Several weeks ago my family took a Sunday drive to Stone Barns Center, a non-profit farm and education center committed to creating “a healthy and sustainable food system that benefits us all.” Stone Barns is an 80-acre farm tucked away in the rolling hills of Westchester County, New York and lies at the heart of a new food revolution.
Given its location – in Pocantico Hills – the Center can boast that it is within 30 miles of 30 million people, and it draws an impressive 100,000 annual visitors. Since it opened in 2004, the Center has reached over 40,000 children through school and camp programs, and since 2008 has trained over 800 beginning farmers.
My family and I made the trip to Stone Barns because we had signed up for one of the hands-on activities. While we were there, we took a quick tour of the livestock, gardens and greenhouses. My whole family had a great time, especially my two daughters who had a lot of fun mingling with chickens, sheep and pigs. My oldest daughter was reluctant to enter the chicken barn, perhaps intimidated by the multitude of gregarious fowl. (Our younger daughter showed no fear and dived right in.) Nonetheless, she learned some interesting facts. She now knows, for example, that you can determine the color of a hen’s eggs simply by looking at the coloring of a tiny feather by the hen’s eye.
The staff at Stone Barns work hard to:
- Increase public awareness of healthy, seasonal and sustainable food;
- Train farmers in resilient, restorative farming techniques;
- Educate children about the sources of their food; and
- Prepare children to steward the land that provides their food.
All of this works towards a more sustainable food system.

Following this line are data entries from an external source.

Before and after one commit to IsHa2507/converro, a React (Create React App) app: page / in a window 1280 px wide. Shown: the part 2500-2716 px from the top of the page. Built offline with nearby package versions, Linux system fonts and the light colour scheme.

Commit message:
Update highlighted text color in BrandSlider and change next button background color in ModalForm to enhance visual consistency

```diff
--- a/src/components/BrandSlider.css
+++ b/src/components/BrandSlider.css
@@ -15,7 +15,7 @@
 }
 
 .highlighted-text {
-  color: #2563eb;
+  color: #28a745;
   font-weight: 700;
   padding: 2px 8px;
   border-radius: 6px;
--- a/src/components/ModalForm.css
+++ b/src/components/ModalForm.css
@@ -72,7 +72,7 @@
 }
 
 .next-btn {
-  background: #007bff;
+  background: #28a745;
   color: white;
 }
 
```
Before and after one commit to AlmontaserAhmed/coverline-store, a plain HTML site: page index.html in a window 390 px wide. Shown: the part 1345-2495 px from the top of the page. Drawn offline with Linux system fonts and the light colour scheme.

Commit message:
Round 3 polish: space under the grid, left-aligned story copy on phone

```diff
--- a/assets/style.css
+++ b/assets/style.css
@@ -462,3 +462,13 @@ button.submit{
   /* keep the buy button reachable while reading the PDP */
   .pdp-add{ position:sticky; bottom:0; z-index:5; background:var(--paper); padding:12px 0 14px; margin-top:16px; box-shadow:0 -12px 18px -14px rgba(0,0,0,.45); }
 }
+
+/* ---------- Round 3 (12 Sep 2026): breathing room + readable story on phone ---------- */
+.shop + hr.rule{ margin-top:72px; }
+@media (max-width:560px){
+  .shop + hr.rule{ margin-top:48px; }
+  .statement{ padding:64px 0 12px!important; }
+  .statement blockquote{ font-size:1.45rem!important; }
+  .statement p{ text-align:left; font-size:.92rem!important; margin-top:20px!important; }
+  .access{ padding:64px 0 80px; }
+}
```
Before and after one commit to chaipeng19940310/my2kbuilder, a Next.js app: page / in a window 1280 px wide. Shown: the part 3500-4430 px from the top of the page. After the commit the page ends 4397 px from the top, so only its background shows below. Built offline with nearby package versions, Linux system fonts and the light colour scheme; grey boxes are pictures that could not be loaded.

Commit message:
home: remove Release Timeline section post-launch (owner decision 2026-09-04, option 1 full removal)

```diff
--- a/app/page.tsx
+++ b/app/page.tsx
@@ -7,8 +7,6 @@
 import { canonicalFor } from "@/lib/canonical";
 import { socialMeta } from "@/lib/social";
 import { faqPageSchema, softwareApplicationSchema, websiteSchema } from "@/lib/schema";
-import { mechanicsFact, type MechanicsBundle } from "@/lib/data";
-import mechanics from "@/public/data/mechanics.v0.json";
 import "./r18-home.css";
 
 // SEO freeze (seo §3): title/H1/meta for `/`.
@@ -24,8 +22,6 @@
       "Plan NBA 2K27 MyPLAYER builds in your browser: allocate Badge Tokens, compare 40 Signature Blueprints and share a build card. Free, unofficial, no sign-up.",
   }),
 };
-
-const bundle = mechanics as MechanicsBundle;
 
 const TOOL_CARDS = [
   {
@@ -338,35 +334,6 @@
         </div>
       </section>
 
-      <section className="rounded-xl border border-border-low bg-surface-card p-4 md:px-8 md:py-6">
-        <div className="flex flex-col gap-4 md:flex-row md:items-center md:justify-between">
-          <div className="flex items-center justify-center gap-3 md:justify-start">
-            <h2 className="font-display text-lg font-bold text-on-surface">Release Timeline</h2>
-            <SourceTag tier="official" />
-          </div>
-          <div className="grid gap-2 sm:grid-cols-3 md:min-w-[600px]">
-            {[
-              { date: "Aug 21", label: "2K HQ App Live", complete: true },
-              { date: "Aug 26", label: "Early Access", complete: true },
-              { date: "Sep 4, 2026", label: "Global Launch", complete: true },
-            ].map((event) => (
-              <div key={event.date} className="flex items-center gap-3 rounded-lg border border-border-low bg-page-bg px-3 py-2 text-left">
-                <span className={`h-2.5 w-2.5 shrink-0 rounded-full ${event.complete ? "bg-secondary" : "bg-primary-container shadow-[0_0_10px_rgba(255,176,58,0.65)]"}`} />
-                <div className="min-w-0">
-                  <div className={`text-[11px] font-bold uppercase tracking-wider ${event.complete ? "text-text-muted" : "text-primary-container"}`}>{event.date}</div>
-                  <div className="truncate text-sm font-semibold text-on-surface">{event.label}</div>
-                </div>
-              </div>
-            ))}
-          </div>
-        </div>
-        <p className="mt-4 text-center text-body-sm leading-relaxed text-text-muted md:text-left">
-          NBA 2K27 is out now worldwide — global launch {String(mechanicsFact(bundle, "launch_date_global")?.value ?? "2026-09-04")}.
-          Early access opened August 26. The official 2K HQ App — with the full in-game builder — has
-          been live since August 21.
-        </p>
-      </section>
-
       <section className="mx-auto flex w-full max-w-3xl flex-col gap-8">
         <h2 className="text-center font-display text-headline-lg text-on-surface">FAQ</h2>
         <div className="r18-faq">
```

What makes a food system sustainable? Many factors, but one component is that the system wisely manages its use of water and energy and embraces ecological practices that leave a smaller footprint on the earth without depleting resources for future generations.
Stone Barns has thought carefully about how to meet its energy demand in an environmentally-friendly manner. According to Compost Farm Manager Gregg Twehues, “We're looking into the opportunities on a larger scale, but we're already capturing heat from compost to heat the water that warms our seed propagation beds. We're experimenting with biochar as a soil amendment. The process of making biochar also creates heat that can be captured and used to replace propane or other fossil fuel-based energy sources. We're not capturing this heat yet, but we are looking into ways that this could be integrated into our greenhouse operations in the future.”
Stone Barns is equally thoughtful in how it handles the farm’s animal manure. Twehues explained, “When our sheep and poultry are on pasture in the spring, summer and fall, their manure stays on the pasture to help fertilize and build resilient soil. Animal manures make up 80% of our premium compost products—we capture 100% of the animal manure from our farm and compost it along with fallen leaves and other materials. This becomes the garden primer that we use on our vegetables and that we sell to gardeners and landscapers.”
As director of GRACE’s water and energy programs I spend a lot of time thinking about and discussing the food, water and energy nexus. Of course this discussion follows me home as I try to integrate the connections into my family life, too. As troubling as the industrial food system can be, exploring alternative and sustainable systems is fun and delicious and we definitely plan on returning to Stone Barns Center.
- Stone Barns is open to the public year-round, Wednesday through Sunday, from 10am to 5pm.
- Blue Hill at Stone Barns is a world-renowned restaurant situated on the Center’s property.
- Stone Barns sells its vegetables, eggs, meat and honey to the public at an onsite farm market (three days per week) as well as to Blue Hill at Stone Barns and Blue Hill in New York City.
- Check out the Stone Barns Center’s program calendar to find out about upcoming exciting events.
- Another well-known sustainable Hudson Valley region farm is the Hawthorne Valley Farm.